▶ PROBLEM TO SOLVE
Collect all lines from the records below that include the word "suites".

Version comparison data
BEGIN

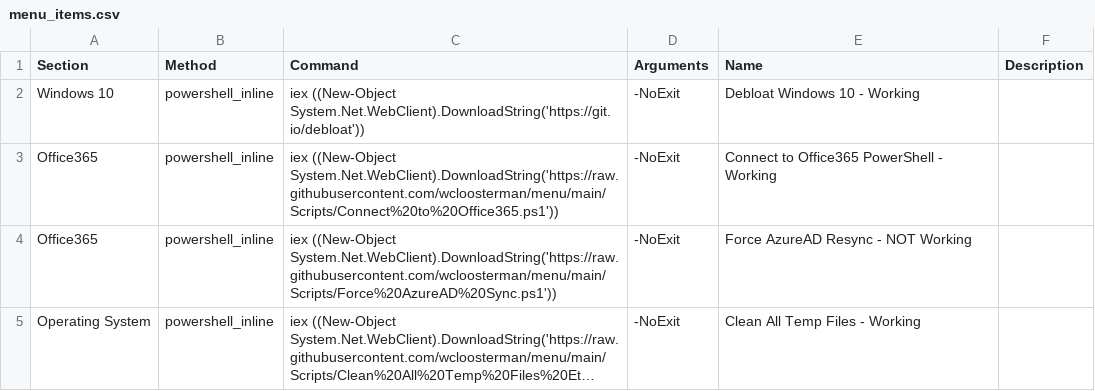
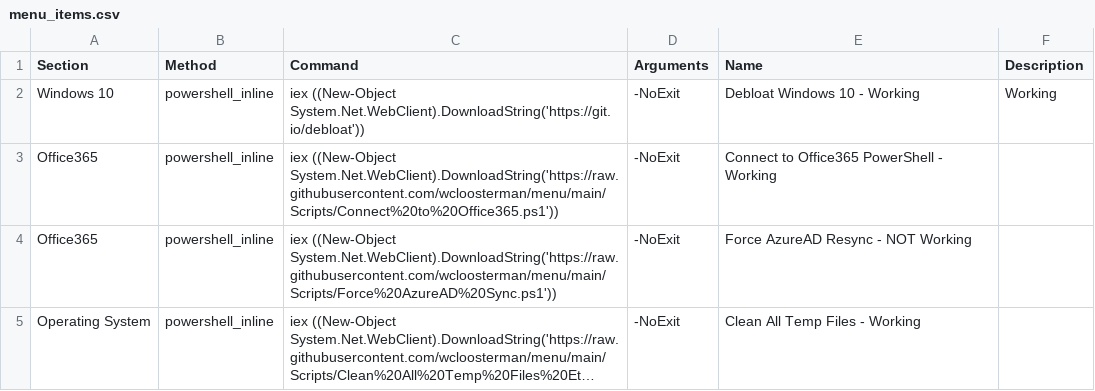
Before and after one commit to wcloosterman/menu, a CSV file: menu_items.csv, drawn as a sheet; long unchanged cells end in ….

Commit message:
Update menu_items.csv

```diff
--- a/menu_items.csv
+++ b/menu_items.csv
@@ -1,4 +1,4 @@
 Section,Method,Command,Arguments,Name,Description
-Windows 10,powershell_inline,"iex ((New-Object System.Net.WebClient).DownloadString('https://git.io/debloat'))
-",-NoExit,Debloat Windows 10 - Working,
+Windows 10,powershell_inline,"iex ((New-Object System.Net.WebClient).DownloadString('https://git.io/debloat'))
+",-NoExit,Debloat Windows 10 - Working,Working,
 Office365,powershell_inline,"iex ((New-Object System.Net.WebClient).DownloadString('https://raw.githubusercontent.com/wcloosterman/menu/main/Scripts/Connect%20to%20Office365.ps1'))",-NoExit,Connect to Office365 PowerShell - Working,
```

END
BEGIN

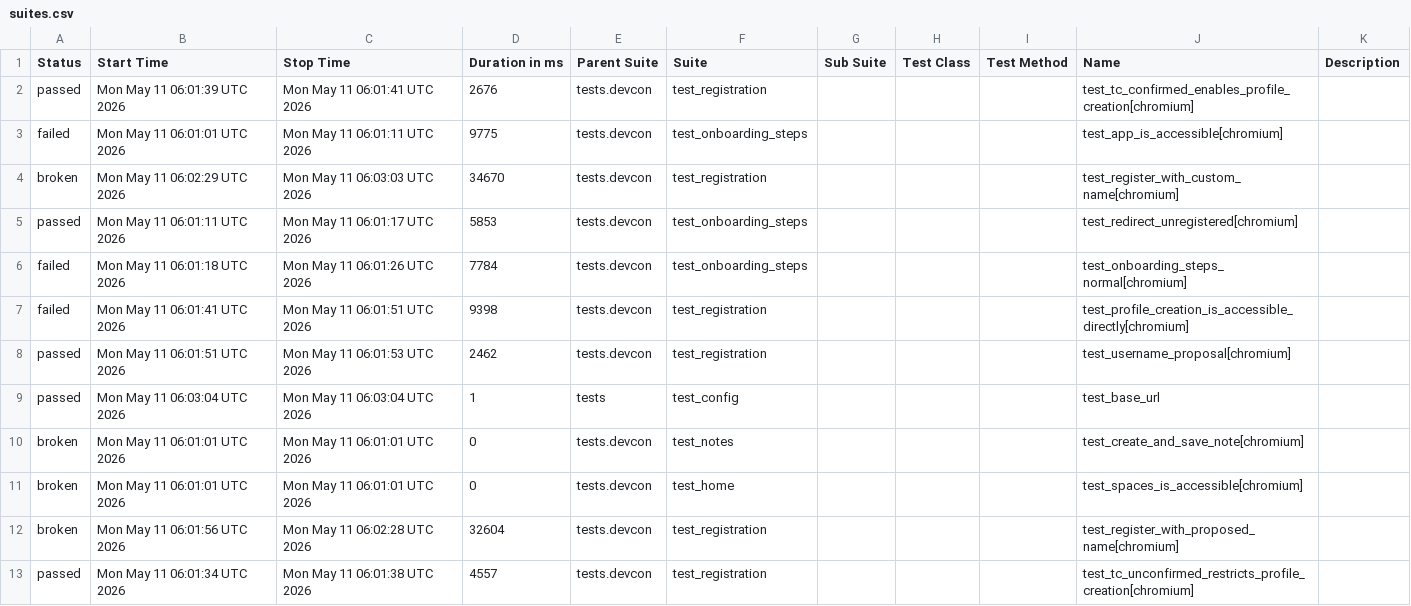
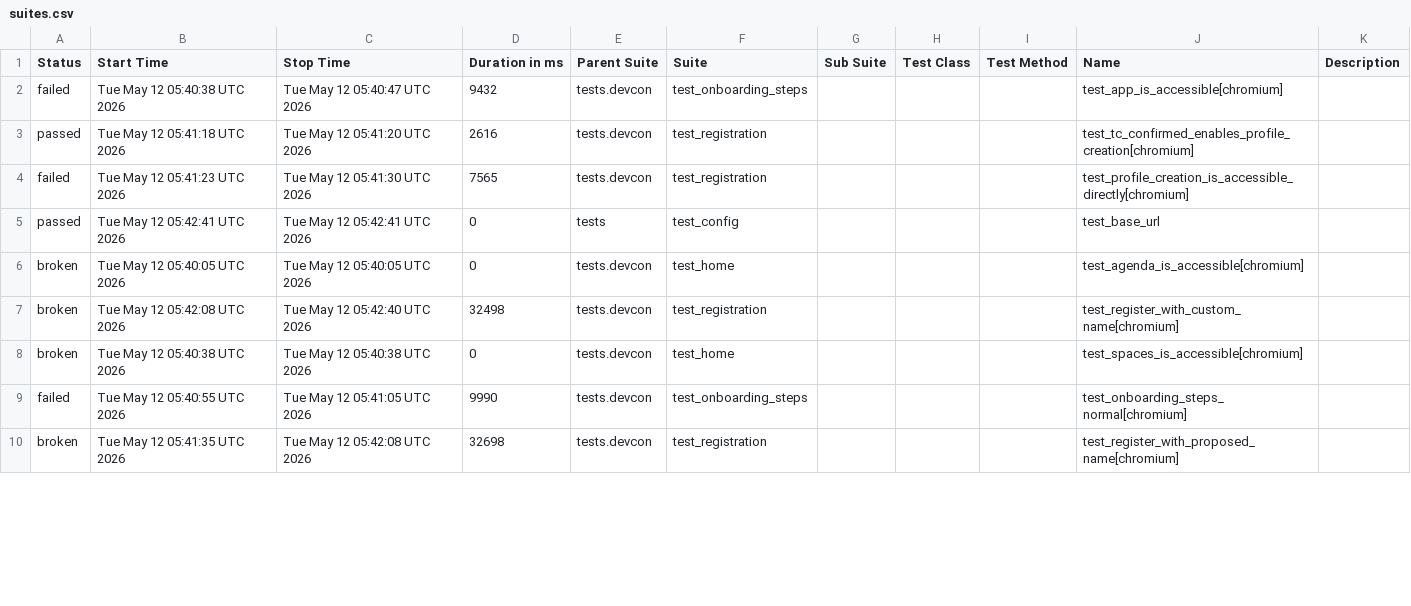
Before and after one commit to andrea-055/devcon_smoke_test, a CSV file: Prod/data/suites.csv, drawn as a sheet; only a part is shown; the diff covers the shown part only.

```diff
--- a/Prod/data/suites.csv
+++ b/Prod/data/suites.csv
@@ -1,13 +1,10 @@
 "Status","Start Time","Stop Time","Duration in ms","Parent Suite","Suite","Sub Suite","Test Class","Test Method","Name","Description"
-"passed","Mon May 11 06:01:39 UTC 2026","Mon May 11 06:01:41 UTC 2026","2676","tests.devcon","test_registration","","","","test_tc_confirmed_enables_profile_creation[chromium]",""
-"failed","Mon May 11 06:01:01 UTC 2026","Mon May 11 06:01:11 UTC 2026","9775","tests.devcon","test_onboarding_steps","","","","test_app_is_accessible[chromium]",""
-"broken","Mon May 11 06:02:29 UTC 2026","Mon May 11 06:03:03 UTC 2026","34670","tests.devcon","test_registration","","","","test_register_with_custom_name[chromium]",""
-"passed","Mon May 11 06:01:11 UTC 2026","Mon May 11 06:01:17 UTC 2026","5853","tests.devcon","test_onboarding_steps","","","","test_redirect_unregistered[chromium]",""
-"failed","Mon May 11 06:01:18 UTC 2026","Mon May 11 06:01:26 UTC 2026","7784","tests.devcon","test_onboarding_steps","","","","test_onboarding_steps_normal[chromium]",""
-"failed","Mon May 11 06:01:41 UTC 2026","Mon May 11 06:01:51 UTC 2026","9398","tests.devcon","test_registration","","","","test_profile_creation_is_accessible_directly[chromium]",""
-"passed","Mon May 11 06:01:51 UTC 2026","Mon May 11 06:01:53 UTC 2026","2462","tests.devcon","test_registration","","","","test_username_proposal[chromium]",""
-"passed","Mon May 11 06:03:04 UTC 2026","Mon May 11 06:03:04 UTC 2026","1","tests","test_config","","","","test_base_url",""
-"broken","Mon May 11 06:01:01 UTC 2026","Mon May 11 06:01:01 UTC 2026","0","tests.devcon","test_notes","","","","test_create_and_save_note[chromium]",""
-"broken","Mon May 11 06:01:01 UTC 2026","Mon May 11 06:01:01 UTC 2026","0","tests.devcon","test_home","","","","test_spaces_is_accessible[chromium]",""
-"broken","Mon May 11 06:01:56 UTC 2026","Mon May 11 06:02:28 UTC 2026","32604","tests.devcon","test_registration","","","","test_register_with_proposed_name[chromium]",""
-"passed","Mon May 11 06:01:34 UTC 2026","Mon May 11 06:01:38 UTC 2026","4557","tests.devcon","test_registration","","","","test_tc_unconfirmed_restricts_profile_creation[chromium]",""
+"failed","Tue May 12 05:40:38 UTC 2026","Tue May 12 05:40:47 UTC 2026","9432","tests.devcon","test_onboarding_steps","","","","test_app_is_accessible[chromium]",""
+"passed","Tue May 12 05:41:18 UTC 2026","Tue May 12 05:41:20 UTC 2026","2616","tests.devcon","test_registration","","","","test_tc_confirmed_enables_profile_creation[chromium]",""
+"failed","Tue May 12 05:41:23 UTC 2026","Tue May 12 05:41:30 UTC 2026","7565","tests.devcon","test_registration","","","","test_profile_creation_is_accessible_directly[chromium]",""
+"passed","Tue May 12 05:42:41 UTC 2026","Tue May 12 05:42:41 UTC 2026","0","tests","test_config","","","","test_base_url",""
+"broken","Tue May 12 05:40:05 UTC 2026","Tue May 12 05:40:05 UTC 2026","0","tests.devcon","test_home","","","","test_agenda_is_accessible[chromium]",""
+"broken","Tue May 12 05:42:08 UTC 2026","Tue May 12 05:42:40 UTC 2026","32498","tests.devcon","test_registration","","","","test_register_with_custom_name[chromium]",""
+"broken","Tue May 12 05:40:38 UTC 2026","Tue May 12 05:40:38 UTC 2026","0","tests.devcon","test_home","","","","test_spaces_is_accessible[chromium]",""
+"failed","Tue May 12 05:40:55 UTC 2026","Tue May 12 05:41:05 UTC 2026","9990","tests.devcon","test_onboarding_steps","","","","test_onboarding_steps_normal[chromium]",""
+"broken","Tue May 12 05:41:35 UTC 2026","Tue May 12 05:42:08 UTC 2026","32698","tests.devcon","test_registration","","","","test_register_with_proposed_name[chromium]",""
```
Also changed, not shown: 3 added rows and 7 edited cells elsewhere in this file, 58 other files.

END
BEGIN

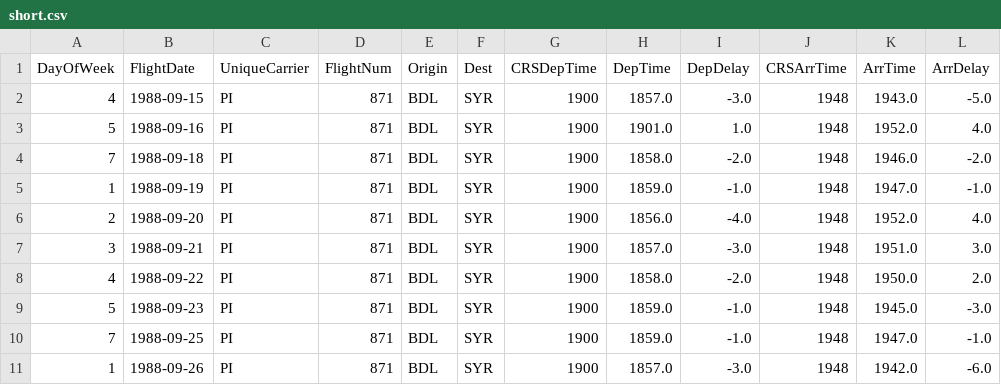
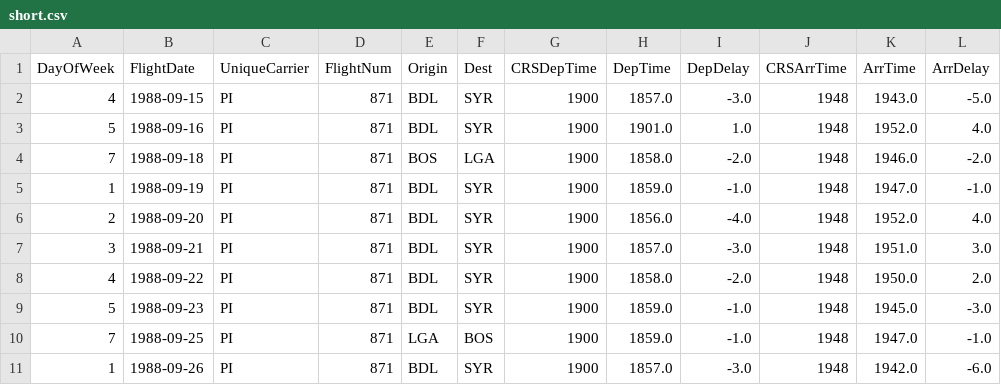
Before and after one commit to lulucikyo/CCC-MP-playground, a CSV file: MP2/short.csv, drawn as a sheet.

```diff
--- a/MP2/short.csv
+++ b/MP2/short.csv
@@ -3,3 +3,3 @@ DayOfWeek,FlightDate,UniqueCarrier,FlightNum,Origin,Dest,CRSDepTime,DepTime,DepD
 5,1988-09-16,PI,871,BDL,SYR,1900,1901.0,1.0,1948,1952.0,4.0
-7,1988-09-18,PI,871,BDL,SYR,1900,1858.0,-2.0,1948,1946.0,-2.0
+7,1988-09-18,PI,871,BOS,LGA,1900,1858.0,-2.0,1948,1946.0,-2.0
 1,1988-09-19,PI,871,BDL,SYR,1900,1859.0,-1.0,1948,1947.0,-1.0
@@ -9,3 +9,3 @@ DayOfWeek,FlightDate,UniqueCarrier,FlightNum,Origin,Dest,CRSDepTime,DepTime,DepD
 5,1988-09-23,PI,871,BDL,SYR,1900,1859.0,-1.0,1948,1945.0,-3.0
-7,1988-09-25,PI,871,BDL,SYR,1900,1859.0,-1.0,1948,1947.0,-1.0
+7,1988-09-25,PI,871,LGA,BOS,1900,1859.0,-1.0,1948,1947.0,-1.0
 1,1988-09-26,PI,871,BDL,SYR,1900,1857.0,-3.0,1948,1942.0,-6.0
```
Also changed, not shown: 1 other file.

END

▶ SOLUTION TO THE EXERCISE
Before and after one commit to andrea-055/devcon_smoke_test, a CSV file: Prod/data/suites.csv, drawn as a sheet; only a part is shown; the diff covers the shown part only.
--- a/Prod/data/suites.csv
+++ b/Prod/data/suites.csv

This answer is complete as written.